▶ Requirement:
Which lines of the records below contain the word "default"? Report each of them in full.

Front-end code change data
——

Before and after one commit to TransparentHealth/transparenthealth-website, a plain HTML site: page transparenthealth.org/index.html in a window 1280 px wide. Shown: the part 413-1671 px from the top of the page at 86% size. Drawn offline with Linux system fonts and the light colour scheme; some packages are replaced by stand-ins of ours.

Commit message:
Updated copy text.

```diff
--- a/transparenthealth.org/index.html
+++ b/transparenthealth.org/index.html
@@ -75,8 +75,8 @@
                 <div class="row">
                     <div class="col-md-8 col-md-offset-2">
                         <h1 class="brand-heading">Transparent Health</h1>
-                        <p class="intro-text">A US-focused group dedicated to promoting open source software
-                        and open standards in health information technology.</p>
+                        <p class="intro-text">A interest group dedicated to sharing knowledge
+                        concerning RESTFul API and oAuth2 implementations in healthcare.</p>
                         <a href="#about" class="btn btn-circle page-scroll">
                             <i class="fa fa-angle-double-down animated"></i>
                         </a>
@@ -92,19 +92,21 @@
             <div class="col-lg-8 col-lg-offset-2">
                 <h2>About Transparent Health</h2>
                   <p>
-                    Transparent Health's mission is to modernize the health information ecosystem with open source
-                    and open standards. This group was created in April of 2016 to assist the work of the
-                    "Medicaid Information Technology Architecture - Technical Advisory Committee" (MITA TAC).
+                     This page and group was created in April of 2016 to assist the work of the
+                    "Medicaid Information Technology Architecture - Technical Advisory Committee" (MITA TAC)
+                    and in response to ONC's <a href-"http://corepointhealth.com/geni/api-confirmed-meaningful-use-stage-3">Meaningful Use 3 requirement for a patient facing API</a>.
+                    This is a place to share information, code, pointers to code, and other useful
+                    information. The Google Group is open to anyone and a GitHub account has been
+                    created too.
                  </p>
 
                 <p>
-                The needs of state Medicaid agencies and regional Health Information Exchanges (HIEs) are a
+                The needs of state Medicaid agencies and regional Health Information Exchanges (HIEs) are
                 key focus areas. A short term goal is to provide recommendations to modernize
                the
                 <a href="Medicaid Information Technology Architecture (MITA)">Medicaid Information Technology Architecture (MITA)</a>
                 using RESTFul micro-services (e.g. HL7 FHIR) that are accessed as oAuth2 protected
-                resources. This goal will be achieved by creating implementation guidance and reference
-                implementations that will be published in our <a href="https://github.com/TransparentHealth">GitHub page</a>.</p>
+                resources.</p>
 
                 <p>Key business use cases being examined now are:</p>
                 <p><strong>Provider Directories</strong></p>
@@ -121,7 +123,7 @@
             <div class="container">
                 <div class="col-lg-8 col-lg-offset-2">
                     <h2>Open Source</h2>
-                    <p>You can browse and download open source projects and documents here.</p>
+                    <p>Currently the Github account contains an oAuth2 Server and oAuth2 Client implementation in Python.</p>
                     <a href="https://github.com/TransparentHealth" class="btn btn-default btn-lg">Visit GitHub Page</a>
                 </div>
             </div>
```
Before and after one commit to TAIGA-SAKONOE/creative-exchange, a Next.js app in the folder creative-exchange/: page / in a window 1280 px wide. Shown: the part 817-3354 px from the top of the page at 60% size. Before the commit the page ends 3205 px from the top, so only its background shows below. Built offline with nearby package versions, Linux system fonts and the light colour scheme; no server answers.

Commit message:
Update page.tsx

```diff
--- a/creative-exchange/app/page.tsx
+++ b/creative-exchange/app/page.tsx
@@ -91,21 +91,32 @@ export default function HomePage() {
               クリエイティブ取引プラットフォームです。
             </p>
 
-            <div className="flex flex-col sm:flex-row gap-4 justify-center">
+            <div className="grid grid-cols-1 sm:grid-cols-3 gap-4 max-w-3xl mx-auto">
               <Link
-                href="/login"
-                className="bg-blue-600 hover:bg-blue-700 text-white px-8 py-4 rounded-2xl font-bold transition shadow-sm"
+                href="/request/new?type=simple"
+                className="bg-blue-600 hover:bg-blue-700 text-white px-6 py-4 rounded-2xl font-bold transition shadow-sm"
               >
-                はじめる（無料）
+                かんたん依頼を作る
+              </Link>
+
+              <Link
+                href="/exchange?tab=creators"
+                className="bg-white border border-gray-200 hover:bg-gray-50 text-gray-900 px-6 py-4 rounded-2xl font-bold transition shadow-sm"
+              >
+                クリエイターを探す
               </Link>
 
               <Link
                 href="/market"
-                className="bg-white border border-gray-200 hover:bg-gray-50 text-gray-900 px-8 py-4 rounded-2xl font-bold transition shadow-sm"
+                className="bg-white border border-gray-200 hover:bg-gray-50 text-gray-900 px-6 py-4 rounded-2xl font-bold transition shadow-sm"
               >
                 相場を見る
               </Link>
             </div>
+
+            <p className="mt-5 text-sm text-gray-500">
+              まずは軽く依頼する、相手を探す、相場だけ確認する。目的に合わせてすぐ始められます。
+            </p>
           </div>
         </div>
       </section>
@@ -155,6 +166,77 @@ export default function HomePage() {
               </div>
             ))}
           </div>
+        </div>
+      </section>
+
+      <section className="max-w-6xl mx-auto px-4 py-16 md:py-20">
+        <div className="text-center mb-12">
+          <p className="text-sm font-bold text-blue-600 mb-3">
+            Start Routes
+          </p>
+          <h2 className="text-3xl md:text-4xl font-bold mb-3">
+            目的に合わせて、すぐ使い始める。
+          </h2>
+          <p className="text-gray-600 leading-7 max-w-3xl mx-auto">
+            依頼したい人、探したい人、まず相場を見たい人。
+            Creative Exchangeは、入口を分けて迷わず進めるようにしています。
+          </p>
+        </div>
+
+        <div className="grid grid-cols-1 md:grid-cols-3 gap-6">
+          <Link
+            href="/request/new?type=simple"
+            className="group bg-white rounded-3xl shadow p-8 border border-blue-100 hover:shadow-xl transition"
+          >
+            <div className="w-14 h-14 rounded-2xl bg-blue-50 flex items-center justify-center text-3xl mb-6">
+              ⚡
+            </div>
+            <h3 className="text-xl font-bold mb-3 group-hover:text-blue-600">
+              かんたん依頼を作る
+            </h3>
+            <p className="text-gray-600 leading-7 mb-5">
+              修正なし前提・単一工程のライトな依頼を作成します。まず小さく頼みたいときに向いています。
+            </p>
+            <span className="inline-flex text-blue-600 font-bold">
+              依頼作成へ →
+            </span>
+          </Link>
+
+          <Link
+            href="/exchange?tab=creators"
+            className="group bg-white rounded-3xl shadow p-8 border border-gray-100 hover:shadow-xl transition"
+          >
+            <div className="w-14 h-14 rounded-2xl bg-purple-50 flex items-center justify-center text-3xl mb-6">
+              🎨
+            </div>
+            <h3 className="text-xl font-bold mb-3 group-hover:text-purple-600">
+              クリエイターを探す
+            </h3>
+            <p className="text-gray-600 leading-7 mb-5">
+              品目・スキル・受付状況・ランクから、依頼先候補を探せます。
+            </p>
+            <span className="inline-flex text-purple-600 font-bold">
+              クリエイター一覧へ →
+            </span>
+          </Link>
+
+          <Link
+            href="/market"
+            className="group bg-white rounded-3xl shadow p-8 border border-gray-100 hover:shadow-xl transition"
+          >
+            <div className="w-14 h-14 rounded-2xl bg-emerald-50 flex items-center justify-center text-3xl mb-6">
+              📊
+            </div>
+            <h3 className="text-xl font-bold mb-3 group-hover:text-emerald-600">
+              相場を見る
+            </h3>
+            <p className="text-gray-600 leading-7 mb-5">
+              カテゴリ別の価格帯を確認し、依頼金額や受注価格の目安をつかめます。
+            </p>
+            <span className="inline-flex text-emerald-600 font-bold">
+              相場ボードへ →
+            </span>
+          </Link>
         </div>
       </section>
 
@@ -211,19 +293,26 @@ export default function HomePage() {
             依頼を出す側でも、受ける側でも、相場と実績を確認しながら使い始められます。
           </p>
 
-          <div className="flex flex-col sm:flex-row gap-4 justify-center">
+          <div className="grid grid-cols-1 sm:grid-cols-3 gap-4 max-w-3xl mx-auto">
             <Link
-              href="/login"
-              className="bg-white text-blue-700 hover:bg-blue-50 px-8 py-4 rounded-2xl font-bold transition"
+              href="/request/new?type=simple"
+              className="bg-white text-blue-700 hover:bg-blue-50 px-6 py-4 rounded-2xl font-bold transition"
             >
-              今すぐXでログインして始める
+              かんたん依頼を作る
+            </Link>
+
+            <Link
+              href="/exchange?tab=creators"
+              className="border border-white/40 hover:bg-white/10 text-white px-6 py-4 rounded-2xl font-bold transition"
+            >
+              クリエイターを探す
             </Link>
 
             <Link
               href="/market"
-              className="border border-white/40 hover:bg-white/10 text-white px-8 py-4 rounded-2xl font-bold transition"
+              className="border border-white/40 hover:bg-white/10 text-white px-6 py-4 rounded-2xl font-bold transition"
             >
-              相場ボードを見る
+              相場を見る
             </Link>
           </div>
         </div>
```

——

▶ The answer:
                     <a href="https://github.com/TransparentHealth" class="btn btn-default btn-lg">Visit GitHub Page</a>
@@ -91,21 +91,32 @@ export default function HomePage() {
@@ -155,6 +166,77 @@ export default function HomePage() {
@@ -211,19 +293,26 @@ export default function HomePage() {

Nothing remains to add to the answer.